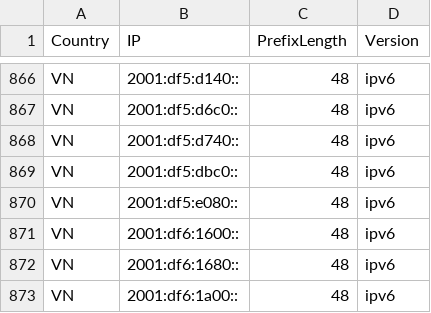
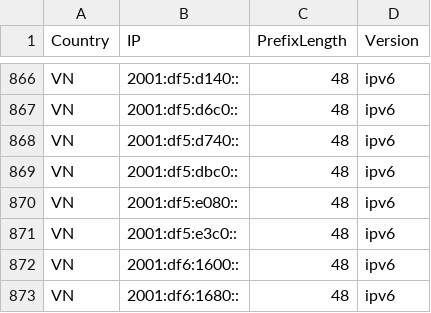
Before and after one commit to HotCakeX/Official-IANA-IP-blocks, a CSV file: CSV/IPV6/VN.csv, drawn as a sheet; only a part is shown, gaps mark what is left out; the shorter side is filled out with more unchanged rows; the diff names each change by its address in the sheet, - before the commit and + after, or states it on an @@ line.

Commit message:
updating sources and list

```diff
--- a/CSV/IPV6/VN.csv
+++ b/CSV/IPV6/VN.csv
+row 871: VN | 2001:df5:e3c0:: | 48 | ipv6
```
Also changed, not shown: CSV/IPV4/VN.csv, 16 other files.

══════════

▶ [WHAT TO PRODUCE]: Please give the data again unaltered, leaving out any images.

▶ [SOLUTION FOR THIS TASK]:
Before and after one commit to HotCakeX/Official-IANA-IP-blocks, a CSV file: CSV/IPV6/VN.csv, drawn as a sheet; only a part is shown, gaps mark what is left out; the shorter side is filled out with more unchanged rows; the diff names each change by its address in the sheet, - before the commit and + after, or states it on an @@ line.

Commit message:
updating sources and list

```diff
--- a/CSV/IPV6/VN.csv
+++ b/CSV/IPV6/VN.csv
+row 871: VN | 2001:df5:e3c0:: | 48 | ipv6
```
Also changed, not shown: CSV/IPV4/VN.csv, 16 other files.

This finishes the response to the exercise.